EXERCISE DESCRIPTION:
Make an exact copy of all the records, one that contains none of the pictures.

BEGIN PROVIDED MATERIAL

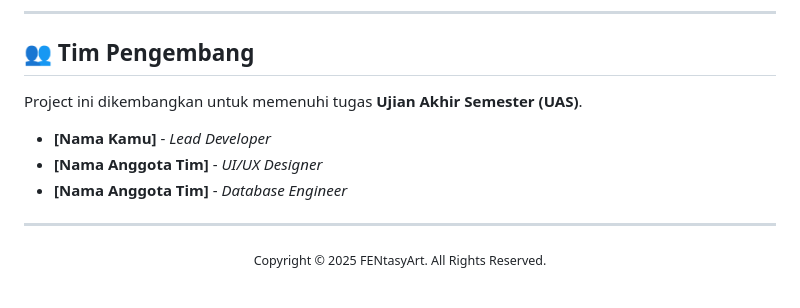
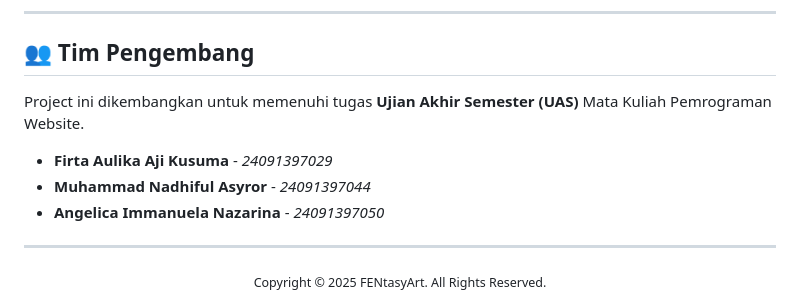
Before and after one commit to lmmanuela/fentasyart, a Markdown page: README.md, the part around the change. GitHub-like rendering.

Commit message:
Revise developer section in README
Updated team member names and roles in README.

```diff
--- a/README.md
+++ b/README.md
@@ -177,11 +177,11 @@ Buka browser favorit Anda dan akses:
 
 ## 👥 Tim Pengembang
 
-Project ini dikembangkan untuk memenuhi tugas **Ujian Akhir Semester (UAS)**.
+Project ini dikembangkan untuk memenuhi tugas **Ujian Akhir Semester (UAS)** Mata Kuliah Pemrograman Website.
 
-* **[Nama Kamu]** - *Lead Developer*
-* **[Nama Anggota Tim]** - *UI/UX Designer*
-* **[Nama Anggota Tim]** - *Database Engineer*
+* **Firta Aulika Aji Kusuma** - *24091397029*
+* **Muhammad Nadhiful Asyror** - *24091397044*
+* **Angelica Immanuela Nazarina** - *24091397050*
 
 ---
 
```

END PROVIDED MATERIAL

TASK ANSWER:
Before and after one commit to lmmanuela/fentasyart, a Markdown page: README.md, the part around the change. GitHub-like rendering.

Commit message:
Revise developer section in README
Updated team member names and roles in README.

```diff
--- a/README.md
+++ b/README.md
@@ -177,11 +177,11 @@ Buka browser favorit Anda dan akses:
 
 ## 👥 Tim Pengembang
 
-Project ini dikembangkan untuk memenuhi tugas **Ujian Akhir Semester (UAS)**.
+Project ini dikembangkan untuk memenuhi tugas **Ujian Akhir Semester (UAS)** Mata Kuliah Pemrograman Website.
 
-* **[Nama Kamu]** - *Lead Developer*
-* **[Nama Anggota Tim]** - *UI/UX Designer*
-* **[Nama Anggota Tim]** - *Database Engineer*
+* **Firta Aulika Aji Kusuma** - *24091397029*
+* **Muhammad Nadhiful Asyror** - *24091397044*
+* **Angelica Immanuela Nazarina** - *24091397050*
 
 ---
 
```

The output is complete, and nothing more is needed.